The following projects have added value to the City by displaying design excellence while respecting the urban fabric and contributing to the character of their surroundings.
- Meraki, 939 S. 2nd St. – Meraki Restaurant, City Place Studio LLC
- Century City I & Monument Sign, 3945 N. 31st St. – Century City 1 LLC, Redevelopment Authority of the City of Milwaukee, General Capital Group, GRAEF, Poblocki Sign Co., American Design, Berghammer Construction, Northtrack Construction, Perspective Design, Sigma Group, Zimmerman Architectural Studios
- Milwaukee World Festival Inc. Administration Building, 639 E. Polk St.
- Milwaukee Art Museum Addition, 700 N. Art Museum Dr. – Milwaukee Art Musuem, HGA Architects and Engineers, Hunzinger Construction Company

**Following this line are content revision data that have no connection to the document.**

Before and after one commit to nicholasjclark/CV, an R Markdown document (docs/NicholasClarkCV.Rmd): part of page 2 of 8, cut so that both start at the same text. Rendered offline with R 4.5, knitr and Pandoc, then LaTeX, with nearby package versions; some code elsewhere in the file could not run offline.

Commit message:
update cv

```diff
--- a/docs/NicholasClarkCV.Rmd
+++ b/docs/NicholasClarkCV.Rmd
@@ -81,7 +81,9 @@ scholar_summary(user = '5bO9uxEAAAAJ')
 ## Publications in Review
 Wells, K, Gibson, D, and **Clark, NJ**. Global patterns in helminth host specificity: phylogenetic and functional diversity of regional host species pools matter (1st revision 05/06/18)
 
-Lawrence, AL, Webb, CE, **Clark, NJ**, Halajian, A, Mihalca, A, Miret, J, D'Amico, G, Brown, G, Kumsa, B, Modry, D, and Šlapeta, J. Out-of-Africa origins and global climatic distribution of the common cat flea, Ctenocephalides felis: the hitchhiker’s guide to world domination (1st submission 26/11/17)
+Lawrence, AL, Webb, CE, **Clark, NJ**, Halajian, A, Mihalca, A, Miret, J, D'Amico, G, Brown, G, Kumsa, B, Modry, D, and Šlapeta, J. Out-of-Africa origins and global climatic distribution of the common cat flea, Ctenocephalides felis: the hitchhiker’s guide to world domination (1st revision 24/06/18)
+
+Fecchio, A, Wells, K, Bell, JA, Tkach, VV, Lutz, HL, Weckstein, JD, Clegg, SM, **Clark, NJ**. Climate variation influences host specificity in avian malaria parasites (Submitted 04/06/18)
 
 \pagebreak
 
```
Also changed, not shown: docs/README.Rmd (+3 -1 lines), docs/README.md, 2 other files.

- General Mitchell Airport Baggage Claim Building, 5300 S. Howell Ave. – General Mitchell International Airport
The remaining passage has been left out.